Changes in population shifts with climate change as they have since time immemorial.  While some species might be affected negatively, others are positively affected.

Also, warmer weather has increased species diversity and population.  Just compare the warmer Amazon region and to colder Alaska.  Even Canadians do better when it's warmer.  :)

Positively affected were mainly the pests - mosquitoes, ticks, japanese beetles, locusts, vegetable-eating moths/caterpillars. And Florida pythons.

Alan Klein

  • Sr. Member
  • ****
  • Offline Offline
  • Posts: 10009
    • Flicker photos
Re: Extreme weather
« Reply #555 on: August 09, 2019, 01:10:49 pm »

Positively affected were mainly the pests - mosquitoes, ticks, japanese beetles, locusts, vegetable-eating moths/caterpillars. And Florida pythons.
No. Florida pet Pythons were released in the Everglades by Canadians when they returned home after their winter vacationing season. If it was warmer still, you could have taken them home to release up there.  :)

LesPalenik

  • Sr. Member
  • ****
  • Online Online
  • Posts: 3926
    • advantica blog
Re: Extreme weather
« Reply #556 on: August 09, 2019, 01:24:56 pm »

No. Florida pet Pythons were released in the Everglades by Canadians when they returned home after their winter vacationing season. If it was warmer still, you could have taken them home to release up there.  :)

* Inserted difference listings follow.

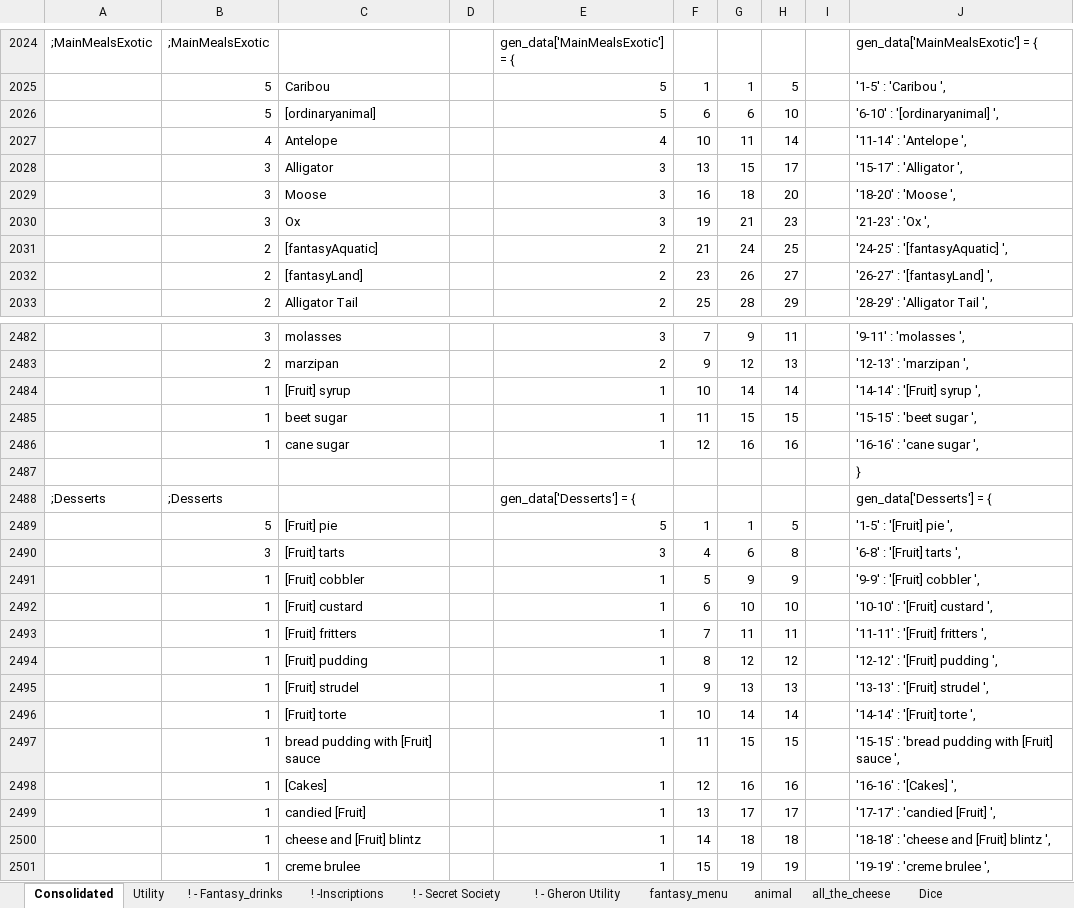
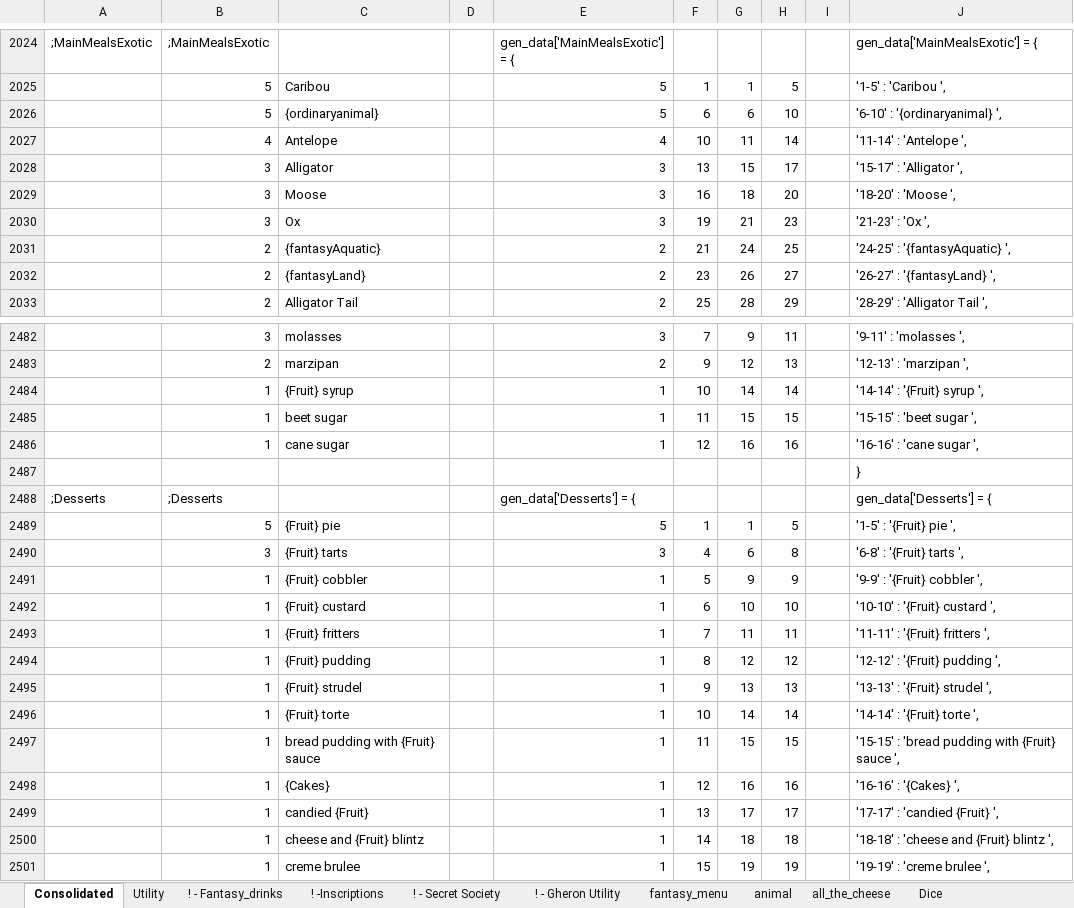
Before and after one commit to TedTschopp/randomtables, an Excel workbook: Docs/Random Table Converters.xlsx, sheet Consolidated, drawn as a sheet; only a part is shown, gaps mark what is left out; values as stored, in another font and other column widths than the file's, no borders; the diff covers the shown part only; the diff names each change by its address in the sheet, - before the commit and + after, or states it on an @@ line.

```diff
--- a/Docs/Random Table Converters.xlsx (sheet Consolidated)
+++ b/Docs/Random Table Converters.xlsx (sheet Consolidated)
-C2026: [ordinaryanimal]
+C2026: {ordinaryanimal}
-J2026: '6-10' : '[ordinaryanimal] ',
+J2026: '6-10' : '{ordinaryanimal} ',
-C2031: [fantasyAquatic]
+C2031: {fantasyAquatic}
-J2031: '24-25' : '[fantasyAquatic] ',
+J2031: '24-25' : '{fantasyAquatic} ',
-C2032: [fantasyLand]
+C2032: {fantasyLand}
-J2032: '26-27' : '[fantasyLand] ',
+J2032: '26-27' : '{fantasyLand} ',
-C2484: [Fruit] syrup
+C2484: {Fruit} syrup
-J2484: '14-14' : '[Fruit] syrup ',
+J2484: '14-14' : '{Fruit} syrup ',
-C2489: [Fruit] pie
+C2489: {Fruit} pie
-J2489: '1-5' : '[Fruit] pie ',
+J2489: '1-5' : '{Fruit} pie ',
-C2490: [Fruit] tarts
+C2490: {Fruit} tarts
-J2490: '6-8' : '[Fruit] tarts ',
+J2490: '6-8' : '{Fruit} tarts ',
-C2491: [Fruit] cobbler
+C2491: {Fruit} cobbler
-J2491: '9-9' : '[Fruit] cobbler ',
+J2491: '9-9' : '{Fruit} cobbler ',
-C2492: [Fruit] custard
+C2492: {Fruit} custard
-J2492: '10-10' : '[Fruit] custard ',
+J2492: '10-10' : '{Fruit} custard ',
-C2493: [Fruit] fritters
+C2493: {Fruit} fritters
-J2493: '11-11' : '[Fruit] fritters ',
+J2493: '11-11' : '{Fruit} fritters ',
-C2494: [Fruit] pudding
+C2494: {Fruit} pudding
-J2494: '12-12' : '[Fruit] pudding ',
+J2494: '12-12' : '{Fruit} pudding ',
-C2495: [Fruit] strudel
+C2495: {Fruit} strudel
-J2495: '13-13' : '[Fruit] strudel ',
+J2495: '13-13' : '{Fruit} strudel ',
-C2496: [Fruit] torte
+C2496: {Fruit} torte
-J2496: '14-14' : '[Fruit] torte ',
+J2496: '14-14' : '{Fruit} torte ',
-C2497: bread pudding with [Fruit] sauce
+C2497: bread pudding with {Fruit} sauce
-J2497: …pudding with [Fruit] sauce ',
+J2497: …pudding with {Fruit} sauce ',
-C2498: [Cakes]
+C2498: {Cakes}
-J2498: '16-16' : '[Cakes] ',
+J2498: '16-16' : '{Cakes} ',
-C2499: candied [Fruit]
+C2499: candied {Fruit}
-J2499: '17-17' : 'candied [Fruit] ',
+J2499: '17-17' : 'candied {Fruit} ',
-C2500: cheese and [Fruit] blintz
+C2500: cheese and {Fruit} blintz
-J2500: '18-18' : 'cheese and [Fruit] blintz ',
+J2500: '18-18' : 'cheese and {Fruit} blintz ',
```
Also changed, not shown: 312 edited cells elsewhere in this sheet, sheet ! - Gheron Utility, 4 other files.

This is what is the world coming to. At one time the Canadians were bring to Florida their pet polar bear cubs and moose calves, but these days it's primarily the Canada geese.

Alan Klein

  • Sr. Member
  • ****
  • Offline Offline
  • Posts: 10009
    • Flicker photos
Re: Extreme weather
« Reply #557 on: August 09, 2019, 01:50:54 pm »

This is what is the world coming to. At one time the Canadians were bring to Florida their pet polar bear cubs and moose calves, but these days it's primarily the Canada geese.
We've got enough geese already.  I'm always stepping in their poop.  Do they add to global warming too like cows? 

LesPalenik

  • Sr. Member
  • ****
  • Online Online
  • Posts: 3926
    • advantica blog
Re: Extreme weather
« Reply #558 on: August 09, 2019, 01:52:04 pm »

Positively affected were mainly the pests - mosquitoes, ticks, japanese beetles, locusts, vegetable-eating moths/caterpillars. And Florida pythons.

When the wind drops and the endless summer sun bakes the ponds that dot the frozen tundra, some of the Arctic’s most ferocious predators emerge and form menacing blizzards that darken the horizon – and everyone’s mood.

“It is the talk of the town when the Arctic mosquitoes are out,” says Lauren Culler, a postdoctoral researcher who studies insects in Greenland for Dartmouth College’s Institute of Arctic Studies. “There aren’t a lot of animals for them to eat in the Arctic, so when they finally find one, they are ferocious. They are relentless. They do not stop. They just keep going after you.”

Climate change, it turns out, may make that even worse.

Quote
Large, blood-sucking mosquitoes already are the bane of people, caribou, reindeer, and other mammals eking out a living in the frozen north. But as temperatures warm, mosquitoes above the Arctic Circle emerge earlier, grow faster, and survive as winged pests even longer, according to Culler’s new research, which was published Tuesday in Proceedings of the Royal Society B.

There aren’t a lot of animals for them (mosquitoes) to eat in the Arctic, so when they finally find one, they are ferocious. They are relentless. They do not stop.

https://www.nationalgeographic.com/news/2015/09/150915-Arctic-mosquito-warming-caribou-Greenland-climate-CO2/

Alan Klein

  • Sr. Member
  • ****
  • Offline Offline
  • Posts: 10009
    • Flicker photos
Re: Extreme weather
« Reply #559 on: August 09, 2019, 03:02:00 pm »

Mosquitoes don't seem as bad as they use to be when I was a kid.  At least in NY and NJ.  I was always getting bitten and had loads of itchy bites all season.  Maybe my chemistry has changed and they just don't like me anymore. 
Pages: 1 ... 26 27 [28] 29 30 ... 112   Go Up